Steve Coker, CFP
Year End Tax Planning
Once again, we must complete year-end tax planning with significant changes to the tax code looming before us. It is fair to assume that tax rates will be higher in 2022, but it is difficult to assess exactly who will be impacted, and what tax changes will be signed into law. Despite the uncertainty, it is always worth assessing your situation and taking steps to optimize your 2021 tax situation. Here are a few items to consider regardless of what happens to taxes in 2022.
What should you do if your 2021 income is higher than normal?
Pay has been rising, and many are experiencing higher than usual capital gain income as stock market gains are realized. In addition, many business owners are experiencing record profits. If you fall into one of these categories, then here are some ideas for reducing your taxable income and advancing deductions:

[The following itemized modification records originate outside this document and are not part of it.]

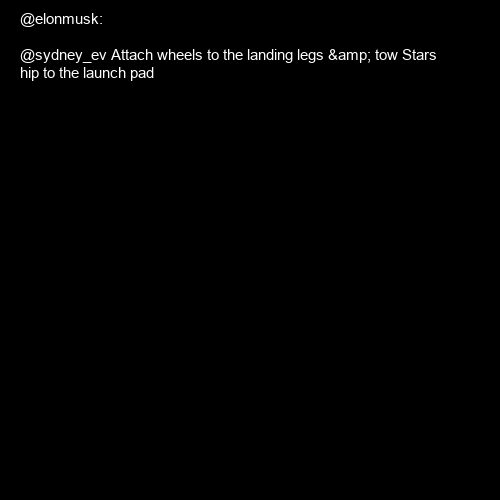
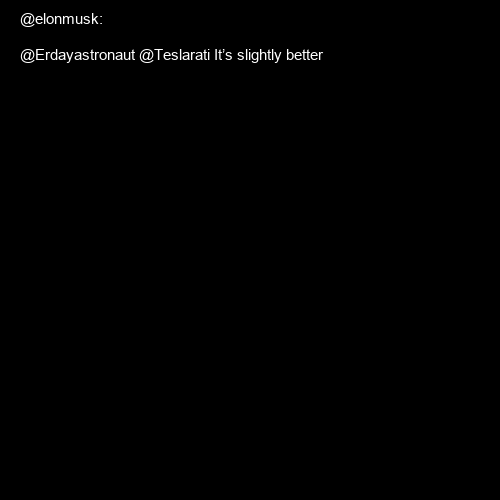
fixes

Changed region(s): [[0.03, 0.09, 0.87, 0.18]]

diff --git a/getTweets.py b/getTweets.py
@@ -6,25 +6,66 @@ import datetime
 import time
 import tweepy
 import config
+import queue
 import subprocess
+import threading
+import urllib
+import requests
+from io import BytesIO
 
 
+q = queue.Queue()
 
 auth = tweepy.OAuthHandler(config.consumerKey, config.consumerSecretKey)
 auth.set_access_token(config.accessToken, config.accessSecretToken)
 api = tweepy.API(auth)
 
+# twitter api
 def getTweetText(twitterHandle, numberOfTweets):
-    tweetList = list()
+    textOfTweets = list()
+    imgsOfTweets = list()
 
     # post is the entire element from api, tweet is the plain text tweet with links
     for post in tweepy.Cursor(api.user_timeline, screen_name=twitterHandle, tweet_mode="extended", include_entities=True).items(numberOfTweets):
-        if 'media' in post.entities:
-            print("IMAGEEEE")
-        print(post.full_text)
-        tweetList.append(post.full_text)
-    #print("\n\n\n\n\n\n\n")
-    return tweetList
+        if( hasattr(post,'extended_entities')):
+            for element in post.extended_entities['media']:
+                if(element['type'] == 'photo'):
+                    imgsOfTweets.append(element['media_url_https'])
+        else:
+            imgsOfTweets.append('0')
+        #print(post.full_text)
+        textOfTweets.append(post.full_text)
+    return [textOfTweets, imgsOfTweets]
+
+# queue
+def callback(foo):
+    print("A thread for " + str(foo) + " has finished")
+
+
+def get_feed(twitterFeed, callback): # for each twitter handle, we must add the task of getting their tweets to the queue
+    while True:
+        twitterFeedList = q.get()
+        print(" feed: ", twitterFeedList)
+        createImagesOfTweets(twitterFeedList)
+        time.sleep(0.5)
+        q.task_done()
+        callback(twitterFeedList)
+
+
+def queue_module(twitterHandle, textOfTweets, imagesOfTweets):
+    print("q module")
+    twitterFeedList = twitterHandle, textOfTweets, imagesOfTweets
+    print(twitterFeedList)
+    q.put(twitterFeedList)
+    worker = threading.Thread(target=get_feed, args=(1, callback))
+    worker.setDaemon(True)
+    worker.start()
+
+
+def addFeedToQueue(twitterHandle, textOfTweets):
+    print("adding feed to q")
+    imagesOfTweets =  ['images', 'hello']
+    queue_module(twitterHandle, textOfTweets, imagesOfTweets)
 
 
 def insertNewLines(tweet):
@@ -33,19 +74,18 @@ def insertNewLines(tweet):
     revisedTweet = ""
     
     for i in range(60, len(tweet), 60):
-        #print("I: ",i)
         revisedTweet = revisedTweet + tweet[i-60:i] + '\n' 
         if len(tweet)-i < 60:
             revisedTweet = revisedTweet + tweet[i:len(tweet)]
 
-    #print("REVISED: "+ revisedTweet)
+    print("REVISED: "+ revisedTweet)
     return revisedTweet
 
-
-def createImagesOfTweets(twitterHandle, tweetList):
+def createImagesOfTweets(twitterHandle, textOfTweets, imgsOfTweets):
     counter = 0
+    indexArray = 0
     font = ImageFont.truetype("arial.ttf", 15)
-    for tweet in tweetList:
+    for tweet in textOfTweets:
         revisedTweet = insertNewLines(tweet)
         
         img = Image.new('RGB', (500, 500), color = (0, 0, 0))
@@ -54,15 +94,28 @@ def createImagesOfTweets(twitterHandle, tweetList):
 
         img.save('/Users/elizabeth./Documents/code/ec500/video-emslade23/photos/frame'+str(counter)+'.png')
         counter += 1
+        if imgsOfTweets[indexArray] != '0':
+            #print('yoooo')
+            response = requests.get(imgsOfTweets[indexArray])
+            img = Image.open(BytesIO(response.content))
+            img.save('/Users/elizabeth./Documents/code/ec500/video-emslade23/photos/frame'+str(counter)+'.png')
+            counter += 1
+        indexArray += 1
 
 def convertImagestoVideo():
-    subprocess.run('ffmpeg -r .3 -f image2 -s 1920x1080 -i frame%d.png -vcodec libx264 -crf 25  -pix_fmt yuv420p test2.mp4', cwd="/Users/elizabeth./Documents/code/ec500/video-emslade23/photos")
+    #print(subprocess.run('ls').stdout)
+    result = subprocess.run('ffmpeg -r .3 -f image2 -s 1920x1080 -i frame%d.png -vcodec libx264 -crf 25  -pix_fmt yuv420p test2.mp4', cwd="/Users/elizabeth./Documents/code/ec500/video-emslade23/photos")
+    return result.stdout
+
+
 
 def main():
     twitterHandle = '@elonmusk'
-    results = getTweetText(twitterHandle, 4)
-    time.sleep(2)
-    createImagesOfTweets(twitterHandle, results)
-    #convertImagestoVideo()
+    textOfTweets, imgsOfTweets = getTweetText(twitterHandle, 7) # eventually returns 2 things tweet text and image tweets
+    print(textOfTweets)
+    print(imgsOfTweets)
+    createImagesOfTweets(twitterHandle, textOfTweets, imgsOfTweets)
+
+    stdout = convertImagestoVideo()
 
 main()

diff --git a/test_app.py b/test_app.py
@@ -3,7 +3,3 @@
 from getTweets import getTweetText
 from getTweets import insertNewLines
 from getTweets import createImagesOfTweets
-
-
-def testTweetText():
-    assert getTweetText('@elonmusk', 1) == ['@flcnhvy @sydney_ev Probably']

1. Maximize your 401k deduction or contribute to a SEP-IRA. This is one of the first and best ways to reduce taxable income. The maximum 401k contribution for 2021 is $19,500 for those under 50 and $26,000 for those 50 and older. Increasing those contributions for the remainder of the year can significantly reduce your taxes due. If you are self-employed then consider starting a SEP-IRA, which generally allow you to contribute up to the lesser of $58,000 or 25% of your self-employment income (check with your tax advisor).
2. Donate appreciated stock: Stocks have risen considerably over the past two years. If you are charitably minded, then one of the best ways to reduce taxes is to give. And one of the best ways to give is to donate appreciated stock. If you don’t where to give you can contribute to a Donor Advised Fund, get the tax deduction this year, and then select the final charities in the years to come. This strategy is especially effective when you have a one-time spike in income.
What should you do if your 2021 income is lower than normal?
Did you get laid-off, retire to a much lower income, or have a loss this year? Make the most of your lower tax bracket by considering the following:
1. Convert some of your traditional IRA to a ROTH IRA. Converting part of your traditional IRA to a ROTH IRA requires that you pay taxes on the converted amount. What better time to make the conversion than in a year with lower income? Paying a small amount of tax now can save you thousands in the long run.
2. Harvest capital gains. Many investors have unrealized gains from the recovery over the past two years. Harvesting these capital gains can make sense in many situations but can be especially helpful when your income is lower than normal. In fact, the long-term capital gains rate for Federal taxes is 0% for those in the 10% and 15% brackets (up to $80,800 in taxable income for 2021 for a married filing jointly taxpayer and $40,400 for a taxpayer filing single).
There are many other strategies to help your tax situation, but these investment related tips can help optimize your tax situation.